'Given everything I suppose we are in relatively good shape.' GOLDING said this afternoon.
'Alex is currently asleep with some painkillers for his hand which is quite bad and I am currently tinkering around the boat doing jobs as it is too windy at the moment to put up the mainsail,' he reported this afternoon. 'Last night we had driving sleet and there was an inch of sleet on deck and we also had big 30-35 knot squalls. Today it is slightly clearer but the sea state is much worse because of the weather last night.
'We have managed to get everything down from the mast and it is now in three bits, two on the deck and about 40ft still sticking up! We probably lost about 20 foot but we are able to fly a full staysail and will be able to fly a spinnaker staysail when the wind gets a bit lighter. Once we get the main back up we should be able to do about 10-12 knots.'
'Cape Town seems to be the most logical place to head for and I reckon we should be able to make it by the end of next week. We are going to try and organise a rendezvous for the last bit.'
GOLDING is still trying to solve the problem with his engine. He had been struggling with an acute but intermittent problem prior to receiving the call to rescue his fellow competitor, THOMSON. 'I am making the MacGyver fix a bit better and thankfully the heater is now working as it is bitterly cold,' he reported.
By the late afternoon, finally the mainsail was set. GOLDING and THOMSON are seeing Ecover start to show what she is capable under triple reefed mainsail and staysail under the truncated, shortened rig.

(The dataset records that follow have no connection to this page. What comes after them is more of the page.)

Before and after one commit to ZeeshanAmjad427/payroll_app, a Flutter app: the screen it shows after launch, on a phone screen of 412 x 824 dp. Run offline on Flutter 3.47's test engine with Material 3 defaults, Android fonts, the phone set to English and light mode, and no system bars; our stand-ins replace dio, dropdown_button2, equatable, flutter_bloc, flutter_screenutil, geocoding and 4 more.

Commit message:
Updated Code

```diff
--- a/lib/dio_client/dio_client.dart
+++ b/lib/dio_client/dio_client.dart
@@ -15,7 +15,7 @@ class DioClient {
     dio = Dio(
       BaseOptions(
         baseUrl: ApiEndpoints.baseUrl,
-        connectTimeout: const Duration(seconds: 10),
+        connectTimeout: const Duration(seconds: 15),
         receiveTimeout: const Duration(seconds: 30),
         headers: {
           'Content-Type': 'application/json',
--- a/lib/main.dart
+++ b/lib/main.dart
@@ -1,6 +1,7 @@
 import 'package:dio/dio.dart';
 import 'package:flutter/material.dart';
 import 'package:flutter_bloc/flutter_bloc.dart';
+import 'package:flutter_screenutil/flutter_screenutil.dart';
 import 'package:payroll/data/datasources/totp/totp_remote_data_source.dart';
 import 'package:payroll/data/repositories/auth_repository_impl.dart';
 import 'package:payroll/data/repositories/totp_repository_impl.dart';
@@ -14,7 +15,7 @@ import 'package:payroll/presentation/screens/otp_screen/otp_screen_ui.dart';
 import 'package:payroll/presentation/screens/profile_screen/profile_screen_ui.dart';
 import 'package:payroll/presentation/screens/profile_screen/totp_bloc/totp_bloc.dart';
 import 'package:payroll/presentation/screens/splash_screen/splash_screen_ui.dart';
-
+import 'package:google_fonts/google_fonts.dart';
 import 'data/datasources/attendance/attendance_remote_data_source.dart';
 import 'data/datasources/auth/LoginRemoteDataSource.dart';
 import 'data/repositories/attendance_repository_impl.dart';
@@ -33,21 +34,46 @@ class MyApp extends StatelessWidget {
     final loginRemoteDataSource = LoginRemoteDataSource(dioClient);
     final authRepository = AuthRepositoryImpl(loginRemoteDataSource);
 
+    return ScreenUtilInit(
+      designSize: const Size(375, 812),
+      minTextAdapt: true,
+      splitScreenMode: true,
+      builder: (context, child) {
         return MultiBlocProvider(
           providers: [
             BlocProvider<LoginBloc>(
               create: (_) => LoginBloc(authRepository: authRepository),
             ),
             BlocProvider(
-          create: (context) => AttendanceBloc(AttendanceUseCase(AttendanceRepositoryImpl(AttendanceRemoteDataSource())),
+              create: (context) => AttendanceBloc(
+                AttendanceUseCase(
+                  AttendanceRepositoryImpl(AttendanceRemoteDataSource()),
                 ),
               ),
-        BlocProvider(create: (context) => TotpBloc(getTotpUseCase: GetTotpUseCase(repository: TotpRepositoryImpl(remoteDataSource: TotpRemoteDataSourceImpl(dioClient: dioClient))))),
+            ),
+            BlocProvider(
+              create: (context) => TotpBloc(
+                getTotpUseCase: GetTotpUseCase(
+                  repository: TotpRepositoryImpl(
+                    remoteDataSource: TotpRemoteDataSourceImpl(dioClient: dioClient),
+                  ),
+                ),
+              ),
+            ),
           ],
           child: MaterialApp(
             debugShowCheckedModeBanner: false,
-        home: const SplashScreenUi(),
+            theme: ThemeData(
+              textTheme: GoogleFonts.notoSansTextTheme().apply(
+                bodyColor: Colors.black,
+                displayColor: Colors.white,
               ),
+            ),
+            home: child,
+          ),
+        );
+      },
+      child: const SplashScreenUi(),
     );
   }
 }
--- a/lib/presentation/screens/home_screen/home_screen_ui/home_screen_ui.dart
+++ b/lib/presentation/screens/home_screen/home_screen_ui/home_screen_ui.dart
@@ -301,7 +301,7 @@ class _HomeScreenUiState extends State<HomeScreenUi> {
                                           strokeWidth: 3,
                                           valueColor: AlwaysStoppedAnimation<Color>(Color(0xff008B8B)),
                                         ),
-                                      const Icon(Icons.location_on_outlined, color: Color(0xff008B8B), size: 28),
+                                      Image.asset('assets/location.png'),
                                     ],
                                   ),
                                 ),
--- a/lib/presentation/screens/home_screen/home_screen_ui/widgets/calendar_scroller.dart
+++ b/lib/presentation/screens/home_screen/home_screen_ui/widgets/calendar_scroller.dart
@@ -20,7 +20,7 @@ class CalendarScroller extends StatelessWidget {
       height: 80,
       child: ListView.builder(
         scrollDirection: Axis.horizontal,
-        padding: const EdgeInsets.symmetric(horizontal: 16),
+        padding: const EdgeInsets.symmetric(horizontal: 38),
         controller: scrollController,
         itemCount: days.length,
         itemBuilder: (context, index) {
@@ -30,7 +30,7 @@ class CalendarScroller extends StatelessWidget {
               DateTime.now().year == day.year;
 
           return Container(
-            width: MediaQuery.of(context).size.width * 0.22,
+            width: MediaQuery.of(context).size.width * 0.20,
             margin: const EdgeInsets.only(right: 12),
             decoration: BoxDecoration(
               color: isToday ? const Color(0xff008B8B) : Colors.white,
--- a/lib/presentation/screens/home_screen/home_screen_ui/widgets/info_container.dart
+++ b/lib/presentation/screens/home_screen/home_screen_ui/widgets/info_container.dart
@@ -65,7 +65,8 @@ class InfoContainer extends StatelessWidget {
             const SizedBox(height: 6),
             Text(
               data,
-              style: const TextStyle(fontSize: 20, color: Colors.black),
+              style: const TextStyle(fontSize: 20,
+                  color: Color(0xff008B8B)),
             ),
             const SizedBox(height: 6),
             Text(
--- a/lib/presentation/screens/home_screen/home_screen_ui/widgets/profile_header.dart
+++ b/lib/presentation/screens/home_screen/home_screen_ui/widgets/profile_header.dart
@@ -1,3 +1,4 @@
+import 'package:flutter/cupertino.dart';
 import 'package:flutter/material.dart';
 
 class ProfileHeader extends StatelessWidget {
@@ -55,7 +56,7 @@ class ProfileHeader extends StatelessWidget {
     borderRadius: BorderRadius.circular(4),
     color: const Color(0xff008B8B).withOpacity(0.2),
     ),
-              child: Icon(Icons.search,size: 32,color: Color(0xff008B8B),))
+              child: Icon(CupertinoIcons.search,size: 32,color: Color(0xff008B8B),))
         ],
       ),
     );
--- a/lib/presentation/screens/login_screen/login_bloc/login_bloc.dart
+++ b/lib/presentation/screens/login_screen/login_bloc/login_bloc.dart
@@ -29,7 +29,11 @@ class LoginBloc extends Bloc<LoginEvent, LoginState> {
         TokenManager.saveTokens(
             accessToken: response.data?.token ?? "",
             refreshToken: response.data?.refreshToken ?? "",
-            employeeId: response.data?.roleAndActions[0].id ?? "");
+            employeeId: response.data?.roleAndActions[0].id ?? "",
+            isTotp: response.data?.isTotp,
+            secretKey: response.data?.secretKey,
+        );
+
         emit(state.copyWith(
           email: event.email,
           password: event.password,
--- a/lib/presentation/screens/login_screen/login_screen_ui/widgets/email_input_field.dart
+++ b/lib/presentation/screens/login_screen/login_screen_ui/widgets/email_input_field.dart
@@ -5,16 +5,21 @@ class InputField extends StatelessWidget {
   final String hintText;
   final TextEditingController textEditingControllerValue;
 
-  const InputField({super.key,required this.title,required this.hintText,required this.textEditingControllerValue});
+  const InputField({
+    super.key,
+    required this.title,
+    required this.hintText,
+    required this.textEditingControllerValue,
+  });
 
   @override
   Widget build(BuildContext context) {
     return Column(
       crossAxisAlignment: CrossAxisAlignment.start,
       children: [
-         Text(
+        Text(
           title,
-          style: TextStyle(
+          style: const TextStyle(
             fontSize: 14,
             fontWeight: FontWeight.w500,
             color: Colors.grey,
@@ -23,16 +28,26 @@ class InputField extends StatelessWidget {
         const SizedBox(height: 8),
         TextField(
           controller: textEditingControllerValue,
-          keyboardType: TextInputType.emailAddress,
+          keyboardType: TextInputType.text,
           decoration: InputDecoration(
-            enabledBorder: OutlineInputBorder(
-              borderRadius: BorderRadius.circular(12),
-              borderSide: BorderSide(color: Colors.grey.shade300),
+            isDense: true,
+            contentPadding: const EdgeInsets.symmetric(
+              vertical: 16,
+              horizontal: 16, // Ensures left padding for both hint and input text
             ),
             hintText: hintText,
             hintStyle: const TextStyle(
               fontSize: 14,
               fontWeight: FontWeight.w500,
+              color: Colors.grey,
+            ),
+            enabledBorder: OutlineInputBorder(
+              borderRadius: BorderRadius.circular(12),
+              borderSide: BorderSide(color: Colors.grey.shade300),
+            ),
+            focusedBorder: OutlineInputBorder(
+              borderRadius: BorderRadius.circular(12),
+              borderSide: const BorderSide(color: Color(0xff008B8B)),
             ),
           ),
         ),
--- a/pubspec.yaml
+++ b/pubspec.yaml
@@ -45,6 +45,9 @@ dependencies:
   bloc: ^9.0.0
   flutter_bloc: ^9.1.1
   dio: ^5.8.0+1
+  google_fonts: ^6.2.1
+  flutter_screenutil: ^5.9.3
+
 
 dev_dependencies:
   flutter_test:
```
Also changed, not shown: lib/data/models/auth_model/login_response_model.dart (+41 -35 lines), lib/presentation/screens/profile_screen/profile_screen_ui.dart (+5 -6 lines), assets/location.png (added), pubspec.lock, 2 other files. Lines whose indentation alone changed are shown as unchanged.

It has been a long and, at times, difficult task to recover the two pieces which had broken off the carbon mast, cutting and unattaching some of the standing rigging, and lowering it to the deck.
'Well we are finally sailing again,' confirmed GOLDING this afternoon, 'We are on the move. It turned out to be a long job because the rig broke and did not break away and so everything was still attached, and it was a long way up in the air, the broken bits were a long way up in the air, and so a lot of it was working aloft, and then it all had to be lowered down so that and it is all lashed down, so we did not make a hole in the deck or anything stupid to add to our problems.
'It is all down, the rig is lashed down, and we have basically just got sailing. We are going upwind now about 8.5- 9 knots. We are just slowly building it up to see what it can take. I think the rig is alright. We have about 25 knots of wind so it is probably quite efficient. Remember we have not much windage aloft. So it could be quite efficient.
'So we are off, and sailing northwest now. We have only just finished, and haven't even had a cup of tea yet.'
The first leg of the VELUX 5 OCEANS started on 22 October from Bilbao, Spain. Six international skippers crossed the start line in the Bay of Biscay bound for Fremantle, Western Australia. The leg is expected to take approximately six weeks with the first boat arriving in Australia around the first week in December.
The VELUX 5 OCEANS is the longest race for any individual in any sport. Over the first few days, the fleet will make their way along the northern coast of Spain to Cape Finistère where they will turn south towards the Southern Ocean. However, all of the skippers know that this race is a marathon and not a sprint. During the 30,000 miles sailed in the VELUX 5 OCEANS race, the yachts will encounter some of the most extreme sea and weather conditions on the planet.
For a complete list of all the news about the VELUX 5 OCEANS 2006-2007 CLICK HERE.